The Halden Hound (Norwegian: Haldenstøver), is a medium sized Norwegian dog breed of the hound class, used for hunting hares and other plains quarry. It resembles an American Foxhound but is smaller. It was named after Halden, a town in southeastern Norway.
The Halden is similar to the American Foxhound in appearance although it is smaller. Haldens stand between 17 and 21.5 inches at the shoulder, and weigh approximately 40-55 lbs. They have smooth, very dense coats, hanging ears, and are white with black patches as well as brown shading on the head and legs. They are strong dogs with rectangular bodies and straight, solid backs. The tail is fairly thick, carried low, and hangs down toward the hocks. The skull is slightly domed with a pronounced stop and a straight nosebridge. The cheeks are flat. The ears are pendulous and curled, and the eyes are dark brown and kind. The nose is black. Breeders of Haldens aim for a particular foot shape, with high, tight, long toes and dense fur, for greater stability and warmth as the terrain they hunt through is often snowy and difficult to navigate. 

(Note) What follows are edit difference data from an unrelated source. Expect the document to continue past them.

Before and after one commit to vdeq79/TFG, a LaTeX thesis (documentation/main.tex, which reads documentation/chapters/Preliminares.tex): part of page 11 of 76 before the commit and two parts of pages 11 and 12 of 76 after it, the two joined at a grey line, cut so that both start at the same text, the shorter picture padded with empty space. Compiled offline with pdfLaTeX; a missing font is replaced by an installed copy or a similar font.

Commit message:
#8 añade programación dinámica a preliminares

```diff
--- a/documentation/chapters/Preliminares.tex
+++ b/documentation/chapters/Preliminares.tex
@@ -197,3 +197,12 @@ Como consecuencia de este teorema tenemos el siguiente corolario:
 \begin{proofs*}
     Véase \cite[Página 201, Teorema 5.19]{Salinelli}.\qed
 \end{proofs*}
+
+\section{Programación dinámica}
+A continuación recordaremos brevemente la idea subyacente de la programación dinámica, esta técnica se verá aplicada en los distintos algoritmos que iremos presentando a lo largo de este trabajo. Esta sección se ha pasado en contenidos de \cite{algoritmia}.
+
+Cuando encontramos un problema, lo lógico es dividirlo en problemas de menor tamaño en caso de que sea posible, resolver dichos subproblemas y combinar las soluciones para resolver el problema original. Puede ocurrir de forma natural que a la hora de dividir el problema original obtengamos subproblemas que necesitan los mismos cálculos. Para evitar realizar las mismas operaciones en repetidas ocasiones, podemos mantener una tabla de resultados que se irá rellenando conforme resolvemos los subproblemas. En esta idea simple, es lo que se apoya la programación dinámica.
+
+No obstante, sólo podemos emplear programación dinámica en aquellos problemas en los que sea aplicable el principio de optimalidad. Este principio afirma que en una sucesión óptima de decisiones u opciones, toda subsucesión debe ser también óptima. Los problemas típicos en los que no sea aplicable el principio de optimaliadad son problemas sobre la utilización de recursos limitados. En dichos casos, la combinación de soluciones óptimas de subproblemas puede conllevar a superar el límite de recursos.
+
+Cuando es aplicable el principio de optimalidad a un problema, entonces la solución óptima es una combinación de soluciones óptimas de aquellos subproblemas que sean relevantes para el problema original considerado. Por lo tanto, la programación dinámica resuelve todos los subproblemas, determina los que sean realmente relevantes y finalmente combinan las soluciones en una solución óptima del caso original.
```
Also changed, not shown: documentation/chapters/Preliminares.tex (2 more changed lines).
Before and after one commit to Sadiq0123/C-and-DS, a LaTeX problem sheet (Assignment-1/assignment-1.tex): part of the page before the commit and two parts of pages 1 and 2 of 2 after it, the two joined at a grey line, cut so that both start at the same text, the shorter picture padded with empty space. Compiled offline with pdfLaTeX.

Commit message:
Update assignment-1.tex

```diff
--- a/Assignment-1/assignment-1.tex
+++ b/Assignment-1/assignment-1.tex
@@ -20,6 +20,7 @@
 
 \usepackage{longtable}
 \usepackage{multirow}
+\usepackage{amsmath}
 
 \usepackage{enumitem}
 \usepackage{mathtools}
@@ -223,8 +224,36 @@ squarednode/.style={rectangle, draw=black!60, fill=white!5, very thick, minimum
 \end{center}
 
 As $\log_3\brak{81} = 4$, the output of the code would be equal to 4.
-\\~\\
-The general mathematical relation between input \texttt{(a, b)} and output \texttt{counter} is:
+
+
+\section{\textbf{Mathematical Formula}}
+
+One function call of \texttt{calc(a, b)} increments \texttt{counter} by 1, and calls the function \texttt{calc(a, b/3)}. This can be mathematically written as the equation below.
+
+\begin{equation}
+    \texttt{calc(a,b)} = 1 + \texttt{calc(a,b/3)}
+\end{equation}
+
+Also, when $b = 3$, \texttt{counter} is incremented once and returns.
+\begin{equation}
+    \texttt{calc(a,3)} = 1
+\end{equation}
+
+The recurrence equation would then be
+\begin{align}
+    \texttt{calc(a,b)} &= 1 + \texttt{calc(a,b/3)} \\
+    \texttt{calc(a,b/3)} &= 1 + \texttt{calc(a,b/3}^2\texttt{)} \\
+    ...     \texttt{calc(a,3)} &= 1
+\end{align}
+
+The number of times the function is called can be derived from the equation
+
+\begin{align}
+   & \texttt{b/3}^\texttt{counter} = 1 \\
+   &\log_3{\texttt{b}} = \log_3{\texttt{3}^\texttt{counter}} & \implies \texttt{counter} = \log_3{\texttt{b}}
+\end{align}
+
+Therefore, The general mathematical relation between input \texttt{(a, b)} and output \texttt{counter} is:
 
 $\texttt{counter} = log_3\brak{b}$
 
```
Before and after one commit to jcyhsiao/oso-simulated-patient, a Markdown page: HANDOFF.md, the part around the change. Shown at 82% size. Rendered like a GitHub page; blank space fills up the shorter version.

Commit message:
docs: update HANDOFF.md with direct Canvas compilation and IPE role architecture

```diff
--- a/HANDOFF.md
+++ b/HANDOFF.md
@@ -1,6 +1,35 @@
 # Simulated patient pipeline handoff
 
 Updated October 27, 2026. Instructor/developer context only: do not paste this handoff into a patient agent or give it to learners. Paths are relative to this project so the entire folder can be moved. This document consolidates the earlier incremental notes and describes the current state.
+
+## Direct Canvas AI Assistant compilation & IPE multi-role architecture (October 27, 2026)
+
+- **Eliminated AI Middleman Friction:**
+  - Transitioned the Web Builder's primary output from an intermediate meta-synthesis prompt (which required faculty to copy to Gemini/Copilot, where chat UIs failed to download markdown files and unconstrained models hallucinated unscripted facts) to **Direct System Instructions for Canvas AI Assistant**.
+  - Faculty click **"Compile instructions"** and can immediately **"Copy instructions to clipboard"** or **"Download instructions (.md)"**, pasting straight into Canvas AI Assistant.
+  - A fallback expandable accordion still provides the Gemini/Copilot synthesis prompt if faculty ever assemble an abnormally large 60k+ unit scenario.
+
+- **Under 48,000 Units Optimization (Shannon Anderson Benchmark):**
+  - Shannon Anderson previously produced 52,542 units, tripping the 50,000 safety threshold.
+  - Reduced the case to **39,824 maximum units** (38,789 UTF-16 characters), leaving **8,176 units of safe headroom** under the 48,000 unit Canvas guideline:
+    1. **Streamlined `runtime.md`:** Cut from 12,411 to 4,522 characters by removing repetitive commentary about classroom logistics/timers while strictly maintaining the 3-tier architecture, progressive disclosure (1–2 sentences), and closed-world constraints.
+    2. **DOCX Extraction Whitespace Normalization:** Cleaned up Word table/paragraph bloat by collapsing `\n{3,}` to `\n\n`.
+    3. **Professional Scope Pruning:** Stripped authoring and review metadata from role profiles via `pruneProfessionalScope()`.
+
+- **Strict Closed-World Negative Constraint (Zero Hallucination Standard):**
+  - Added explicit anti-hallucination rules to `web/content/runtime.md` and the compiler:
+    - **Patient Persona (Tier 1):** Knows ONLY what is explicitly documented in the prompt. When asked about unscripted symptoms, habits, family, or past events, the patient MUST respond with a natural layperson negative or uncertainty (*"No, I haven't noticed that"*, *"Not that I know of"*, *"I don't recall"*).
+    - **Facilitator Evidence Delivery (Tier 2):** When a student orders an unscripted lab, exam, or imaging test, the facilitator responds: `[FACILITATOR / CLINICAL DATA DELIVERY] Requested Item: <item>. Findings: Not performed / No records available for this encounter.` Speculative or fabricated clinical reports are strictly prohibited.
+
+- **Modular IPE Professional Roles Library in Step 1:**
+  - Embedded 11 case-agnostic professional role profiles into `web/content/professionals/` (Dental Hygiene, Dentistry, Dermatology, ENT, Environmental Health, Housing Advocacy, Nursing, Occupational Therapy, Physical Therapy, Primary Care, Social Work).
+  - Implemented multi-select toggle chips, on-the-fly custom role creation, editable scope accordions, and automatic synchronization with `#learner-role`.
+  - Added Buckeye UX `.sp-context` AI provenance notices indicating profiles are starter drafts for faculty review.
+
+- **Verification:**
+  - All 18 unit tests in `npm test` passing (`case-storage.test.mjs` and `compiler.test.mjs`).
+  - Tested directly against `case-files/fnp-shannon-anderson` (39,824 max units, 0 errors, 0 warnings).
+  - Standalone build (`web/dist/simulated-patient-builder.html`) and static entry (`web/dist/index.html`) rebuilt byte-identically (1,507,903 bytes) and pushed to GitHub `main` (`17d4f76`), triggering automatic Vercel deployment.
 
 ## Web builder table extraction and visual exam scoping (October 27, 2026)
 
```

The Halden is a loving and an affectionate pet as well as a good hunting breed. They are said to be good family dogs and to behave well with children. Haldens are hardy and energetic, able to bear cold weather and maintain a quick pace for extended periods. They do best in homes with large areas to play or owners who provide extensive exercise. Prolonged periods of inactivity can cause them to become restless and unhappy. The Halden does not hunt in packs, as many hounds do. They are bred to hunt alone with their owner. 
The Halden is one of three Norwegian hare hound breeds, and is the smallest in size. Bred for scent hunting, the breed is believed to have been developed through crossing local Norwegian scenthounds with scenthounds from Sweden, Germany, and England. It was first developed in the early 1900s, and the breed standard was established in the 1950s. The Halden is relatively rare, seldom seen outside Norway.